Shooting for Gold: ENT surgery and the Commonwealth Games

What are the secrets to success in your career, sports and life in general? Sharp-shooter Parag Patel hits the bullseye again. I write this article following a wave of summer sporting brilliance, from the record Great Britain 67 medal haul...

The National Bone Conducting Hearing Implant Registry

Are you an otologist with an interest in implant surgery? Is your unit on the registry? If not, you’d better have a good excuse after reading this… What is the National BCHI Registry? The National Bone Conducting Hearing Implant (BCHI)...

ENT and evidence-based medicine: How do they benefit each other?

How do we assess evidence, and how should ENT surgeons use EBM? Evidence-based medicine (EBM) is the practice of medicine based upon high quality scientific research. There are several formal definitions of EBM, the most widely quoted being that of...

Human factors, theatre ethnographics and Girls Aloud

The issue of ambient music in the operating theatre is frequently controversial and has been known to cause ‘Bluetooth wars’, as different team members vie for control of the speakers. Our own Chris Potter gives his personal slant on this...

Medical and surgical management of performing vocalists

Dr Steven Zeitels is widely recognised as the foremost laryngologist of his generation. He has been at the forefront of innovation for 25 years, and has treated innumerable high-profile singers, most recently Sam Smith and Adele. Here, he gives us...

Tone deafness and perfect pitch

If you think you are tone deaf, do not despair. Singing tuition should help but it is probably too late to hope to develop perfect pitch. Consultant otolaryngologist and keen musician, Chris Aldren, discusses the complex and fascinating subject of...

Why is a Raven like a writing desk? Some reflections on countertenors and castrati

The countertenor voice has seen a resurgence in popularity in the last 50 years. Nicholas Clapton is one of the foremost performers and teachers of his generation, and he tells us here about the link between countertenors and the (fortunately...

Vocal cord dysfunction and dysfunctional breathing: an evolving clinical paradigm

Patients frequently present to the ENT department with breathing difficulties. The entity of ‘vocal cord dysfunction’ (also known as paradoxical vocal cord movement, inducible laryngeal obstruction, and many other names) is increasingly well recognised. Ravi Thevasagayam gives us an overview....
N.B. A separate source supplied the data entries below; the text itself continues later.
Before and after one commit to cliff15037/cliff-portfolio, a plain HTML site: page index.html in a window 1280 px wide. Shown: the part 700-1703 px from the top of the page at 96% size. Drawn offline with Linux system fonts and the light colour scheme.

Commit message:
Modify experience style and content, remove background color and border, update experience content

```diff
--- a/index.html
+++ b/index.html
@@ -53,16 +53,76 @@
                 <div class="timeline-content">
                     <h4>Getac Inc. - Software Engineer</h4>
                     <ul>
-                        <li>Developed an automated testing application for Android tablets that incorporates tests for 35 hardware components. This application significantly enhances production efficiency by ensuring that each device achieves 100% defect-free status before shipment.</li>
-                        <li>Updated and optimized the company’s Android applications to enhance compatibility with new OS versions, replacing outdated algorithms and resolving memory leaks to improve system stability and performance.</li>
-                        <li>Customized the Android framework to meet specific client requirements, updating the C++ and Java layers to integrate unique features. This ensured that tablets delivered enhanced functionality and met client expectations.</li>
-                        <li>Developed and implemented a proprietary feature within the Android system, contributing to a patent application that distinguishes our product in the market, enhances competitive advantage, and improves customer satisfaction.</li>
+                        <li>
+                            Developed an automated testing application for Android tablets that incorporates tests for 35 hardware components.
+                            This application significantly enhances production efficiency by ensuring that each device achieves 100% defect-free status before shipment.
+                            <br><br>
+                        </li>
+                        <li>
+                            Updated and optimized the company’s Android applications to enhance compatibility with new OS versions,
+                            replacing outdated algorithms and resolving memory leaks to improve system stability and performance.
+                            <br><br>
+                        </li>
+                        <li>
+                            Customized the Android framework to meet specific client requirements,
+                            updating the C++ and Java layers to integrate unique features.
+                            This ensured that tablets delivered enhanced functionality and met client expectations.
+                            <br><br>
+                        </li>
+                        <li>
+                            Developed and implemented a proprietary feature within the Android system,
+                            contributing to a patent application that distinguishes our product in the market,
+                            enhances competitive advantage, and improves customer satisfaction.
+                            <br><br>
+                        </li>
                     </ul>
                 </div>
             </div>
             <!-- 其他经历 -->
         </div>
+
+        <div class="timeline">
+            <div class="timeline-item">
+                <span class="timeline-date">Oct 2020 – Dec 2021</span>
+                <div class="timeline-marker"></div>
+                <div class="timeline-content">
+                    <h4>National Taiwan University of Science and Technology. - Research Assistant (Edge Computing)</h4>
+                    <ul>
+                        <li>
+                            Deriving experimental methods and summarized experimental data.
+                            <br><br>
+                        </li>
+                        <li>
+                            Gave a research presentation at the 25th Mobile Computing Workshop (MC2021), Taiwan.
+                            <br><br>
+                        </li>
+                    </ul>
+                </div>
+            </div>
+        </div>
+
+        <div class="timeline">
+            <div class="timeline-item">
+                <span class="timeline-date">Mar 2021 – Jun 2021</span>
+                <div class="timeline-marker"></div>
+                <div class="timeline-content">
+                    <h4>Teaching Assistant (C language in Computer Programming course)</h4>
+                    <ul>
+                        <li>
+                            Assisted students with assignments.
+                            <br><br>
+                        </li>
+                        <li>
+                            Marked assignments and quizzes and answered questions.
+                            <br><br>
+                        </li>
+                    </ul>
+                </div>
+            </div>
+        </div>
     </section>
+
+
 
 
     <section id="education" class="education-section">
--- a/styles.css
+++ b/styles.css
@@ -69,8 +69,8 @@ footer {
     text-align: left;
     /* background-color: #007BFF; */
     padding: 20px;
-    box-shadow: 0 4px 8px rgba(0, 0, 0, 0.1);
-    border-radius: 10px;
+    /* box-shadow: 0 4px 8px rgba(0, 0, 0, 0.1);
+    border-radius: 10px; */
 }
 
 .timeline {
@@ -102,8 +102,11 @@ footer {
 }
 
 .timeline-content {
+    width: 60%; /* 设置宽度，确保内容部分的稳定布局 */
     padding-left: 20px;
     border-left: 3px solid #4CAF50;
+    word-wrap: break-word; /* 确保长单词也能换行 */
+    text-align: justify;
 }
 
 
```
Singing after laryngectomy: Shout at Cancer

Thomas Moors is an ENT junior doctor with a background in music and singing. Combining these interests, he has set up a charity to help patients who have had a laryngectomy. He has achieved considerable public attention, and he tells...

'If music be the food of love, play on'

Christopher Aldren Consultant Otolaryngologist, Wexham Park Hospital, UK. Chris playing at Cambridge garden party 2003. Chris with wife and sons Tom and Alex in family quartet. Chris leading the Doctors Orchestra at the Cadogan Hall in London. Christopher Aldren, Consultant...

Chronic rhinosinusitis management: back to the future?

Immunology is a dim and distant medical school memory to many ENT surgeons, but the increasingly complex immunology of chronic rhinosinusitis is fascinating (honestly!). Medical management options in CRS no longer just involves saline and steroids, and we need to...

Staphylococcus aureus as a cause of refractory chronic rhinosinusitis

Staphylococcus aureus has long been linked to chronic rhinosinusitis, particularly recalcitrant cases. In this article, Alkis Psaltis describes how newer techniques have shown higher rates of S. aureus infection than were previously thought, and explains how the bacteria are able...